The average person sheds between 50 and 100 hairs every day. Though this number seems high, we have so many healthy hair follicles constantly producing new strands that their absence is hardly noticed. However, when one suffers the devastating side effects of chemotherapy, those follicles are unable to maintain their health. That means cancer patients — on top of painful treatments — must also cope with the indignity of hair loss.

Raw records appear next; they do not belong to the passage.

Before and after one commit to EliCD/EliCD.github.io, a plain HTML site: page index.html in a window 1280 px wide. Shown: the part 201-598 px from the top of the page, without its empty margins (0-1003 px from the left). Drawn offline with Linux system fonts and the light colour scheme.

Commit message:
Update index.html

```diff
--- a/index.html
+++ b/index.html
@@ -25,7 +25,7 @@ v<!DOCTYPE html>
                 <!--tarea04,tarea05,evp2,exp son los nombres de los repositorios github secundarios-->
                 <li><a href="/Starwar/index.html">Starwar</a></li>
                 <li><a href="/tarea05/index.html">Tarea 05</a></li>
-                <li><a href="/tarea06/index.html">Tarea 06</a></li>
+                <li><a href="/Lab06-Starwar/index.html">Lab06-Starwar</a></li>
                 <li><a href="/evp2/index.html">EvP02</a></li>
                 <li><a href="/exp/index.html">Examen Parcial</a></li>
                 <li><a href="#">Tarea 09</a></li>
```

Cancer is treated primarily through chemotherapy and radiation. The goal of both is to target rapidly dividing cells because cancer spreads and grows through rapid cell division. Unfortunately, hair follicles operate similarly and divide frequently usually every 23 to 72 hours; this makes them indistinguishable from cancer cells, so they are destroyed throughout treatment. It is a harsh and unfair side effect of the already brutal process and can have disastrous impacts on self-esteem, especially for women who are used to using their hair as a form of personal expression.
Luckily, there are salons and organizations like the Samson Cancer Center Hair Boutique in Moorestown that have cropped up to fill a dire need: to give women their hair back.

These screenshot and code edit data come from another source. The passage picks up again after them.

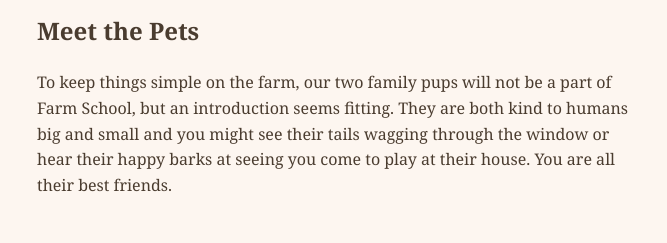
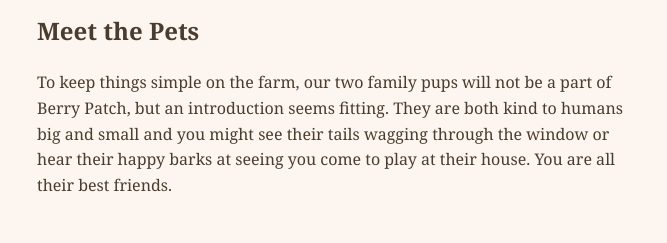
Before and after one commit to rryan17/BerryPatch, a plain HTML site: page farm.html in a window 1280 px wide. Shown: the part 2103-2346 px from the top of the page, 75-742 px from the left. Drawn offline with Linux system fonts and the light colour scheme.

Commit message:
Update farm.html

```diff
--- a/farm.html
+++ b/farm.html
@@ -175,7 +175,7 @@
     <div class="section">
       <div class="section-text">
         <h2>Meet the Pets</h2>
-        <p>To keep things simple on the farm, our two family pups will not be a part of Farm School, but an introduction seems fitting. They are both kind to humans big and small and you might see their tails wagging through the window or hear their happy barks at seeing you come to play at their house. You are all their best friends.</p>
+        <p>To keep things simple on the farm, our two family pups will not be a part of Berry Patch, but an introduction seems fitting. They are both kind to humans big and small and you might see their tails wagging through the window or hear their happy barks at seeing you come to play at their house. You are all their best friends.</p>
       </div>
       <div class="section-column">
         <div class="gallery-item">
```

Rosalie Forcinito was one of their satisfied customers after having lost her hair to breast cancer treatments the year before, and she expounds the benefits with utter appreciation.

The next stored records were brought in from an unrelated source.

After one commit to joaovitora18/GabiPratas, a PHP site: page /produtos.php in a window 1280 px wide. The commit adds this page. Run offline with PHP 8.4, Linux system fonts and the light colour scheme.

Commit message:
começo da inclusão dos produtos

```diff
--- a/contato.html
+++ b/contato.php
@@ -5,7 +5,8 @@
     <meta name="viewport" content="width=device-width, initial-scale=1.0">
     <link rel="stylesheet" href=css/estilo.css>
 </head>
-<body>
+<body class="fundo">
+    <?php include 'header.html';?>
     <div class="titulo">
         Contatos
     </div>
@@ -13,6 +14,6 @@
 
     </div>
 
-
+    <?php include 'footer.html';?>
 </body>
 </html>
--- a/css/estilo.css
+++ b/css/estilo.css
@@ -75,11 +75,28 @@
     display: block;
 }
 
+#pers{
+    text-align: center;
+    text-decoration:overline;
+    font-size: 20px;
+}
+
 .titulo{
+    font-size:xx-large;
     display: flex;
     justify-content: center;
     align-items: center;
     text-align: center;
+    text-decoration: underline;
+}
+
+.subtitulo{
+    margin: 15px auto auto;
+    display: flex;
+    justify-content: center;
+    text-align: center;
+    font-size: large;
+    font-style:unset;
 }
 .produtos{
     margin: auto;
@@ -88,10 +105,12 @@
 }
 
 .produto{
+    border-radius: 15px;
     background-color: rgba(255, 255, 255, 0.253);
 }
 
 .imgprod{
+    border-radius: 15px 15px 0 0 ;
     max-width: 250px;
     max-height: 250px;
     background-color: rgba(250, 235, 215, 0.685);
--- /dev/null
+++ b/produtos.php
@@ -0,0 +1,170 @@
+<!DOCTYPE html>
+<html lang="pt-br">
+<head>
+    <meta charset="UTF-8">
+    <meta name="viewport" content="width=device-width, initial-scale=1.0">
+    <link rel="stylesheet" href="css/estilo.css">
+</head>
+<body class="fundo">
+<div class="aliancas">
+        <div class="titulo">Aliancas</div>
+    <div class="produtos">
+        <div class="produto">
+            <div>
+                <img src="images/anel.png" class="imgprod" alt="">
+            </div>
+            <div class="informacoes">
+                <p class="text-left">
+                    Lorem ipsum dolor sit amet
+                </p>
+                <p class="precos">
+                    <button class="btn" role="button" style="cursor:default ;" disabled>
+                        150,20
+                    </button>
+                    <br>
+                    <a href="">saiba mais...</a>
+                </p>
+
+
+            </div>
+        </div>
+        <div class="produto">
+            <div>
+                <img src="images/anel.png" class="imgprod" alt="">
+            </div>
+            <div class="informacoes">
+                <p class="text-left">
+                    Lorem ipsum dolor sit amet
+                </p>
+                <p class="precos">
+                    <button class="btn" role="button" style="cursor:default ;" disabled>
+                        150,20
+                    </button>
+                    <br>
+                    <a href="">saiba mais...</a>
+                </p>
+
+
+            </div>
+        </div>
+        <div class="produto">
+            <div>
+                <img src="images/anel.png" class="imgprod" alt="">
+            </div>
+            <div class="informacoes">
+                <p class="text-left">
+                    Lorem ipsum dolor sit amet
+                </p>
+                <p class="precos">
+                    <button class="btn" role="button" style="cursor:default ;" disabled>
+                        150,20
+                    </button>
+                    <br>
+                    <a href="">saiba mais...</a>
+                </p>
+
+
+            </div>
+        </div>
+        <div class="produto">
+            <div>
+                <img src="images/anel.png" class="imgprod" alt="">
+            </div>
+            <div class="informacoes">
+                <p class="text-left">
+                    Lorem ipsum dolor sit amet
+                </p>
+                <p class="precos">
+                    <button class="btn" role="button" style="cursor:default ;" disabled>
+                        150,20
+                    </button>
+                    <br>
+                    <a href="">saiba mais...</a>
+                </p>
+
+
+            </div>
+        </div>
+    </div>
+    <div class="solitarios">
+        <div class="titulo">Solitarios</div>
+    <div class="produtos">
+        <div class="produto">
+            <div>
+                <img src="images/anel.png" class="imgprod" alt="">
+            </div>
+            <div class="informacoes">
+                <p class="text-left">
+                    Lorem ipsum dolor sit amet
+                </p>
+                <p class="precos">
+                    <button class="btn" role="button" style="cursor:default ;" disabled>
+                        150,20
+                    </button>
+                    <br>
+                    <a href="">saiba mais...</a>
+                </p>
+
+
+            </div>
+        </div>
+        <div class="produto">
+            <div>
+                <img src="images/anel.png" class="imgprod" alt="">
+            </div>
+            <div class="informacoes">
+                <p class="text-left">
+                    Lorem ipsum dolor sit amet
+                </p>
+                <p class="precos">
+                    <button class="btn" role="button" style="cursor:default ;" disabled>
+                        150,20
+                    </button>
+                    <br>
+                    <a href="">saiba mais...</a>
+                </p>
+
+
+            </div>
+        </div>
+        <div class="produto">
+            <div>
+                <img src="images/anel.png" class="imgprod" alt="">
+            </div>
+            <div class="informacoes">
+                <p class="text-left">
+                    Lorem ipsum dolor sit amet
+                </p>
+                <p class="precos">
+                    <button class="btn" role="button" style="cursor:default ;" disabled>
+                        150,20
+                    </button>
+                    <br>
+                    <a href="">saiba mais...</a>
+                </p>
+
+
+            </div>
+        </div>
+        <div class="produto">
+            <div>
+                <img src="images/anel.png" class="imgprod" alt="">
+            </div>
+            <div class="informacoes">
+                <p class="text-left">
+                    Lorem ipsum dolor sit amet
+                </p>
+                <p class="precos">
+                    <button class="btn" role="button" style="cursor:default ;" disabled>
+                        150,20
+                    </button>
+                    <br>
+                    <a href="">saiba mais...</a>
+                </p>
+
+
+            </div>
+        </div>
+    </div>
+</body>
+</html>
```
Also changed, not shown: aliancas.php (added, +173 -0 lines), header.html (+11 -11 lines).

“I felt like a million dollars. You don’t feel good about yourself when you are going through cancer treatments. I was so upset about everything, and this made me feel great. I even wanted to go out afterward. The wig and makeover gave me a little more strength to keep going and fighting because I didn’t have to look like a cancer patient.”
Forcinito ended up enjoying her wig so much that she took it home with her. Seth Berk, an oncologist at the center, explains the importance of hair to someone experiencing chemotherapy and radiation.
“For some who are upset it may be vanity issues,” he says. “But for others, it’s a tangible fact that they have cancer. It challenges coping mechanisms because it broadcasts to the world that the patient has cancer.”
By removing that tangible evidence, patients are able to fight a little bit harder and feel a little bit stronger. Restoring a cancer patient’s hair can make a marked difference in their quality of life and happiness, which can, in turn, promote faster healing. A May 2017 consumer survey found that 51% of Americans use hair care products every day.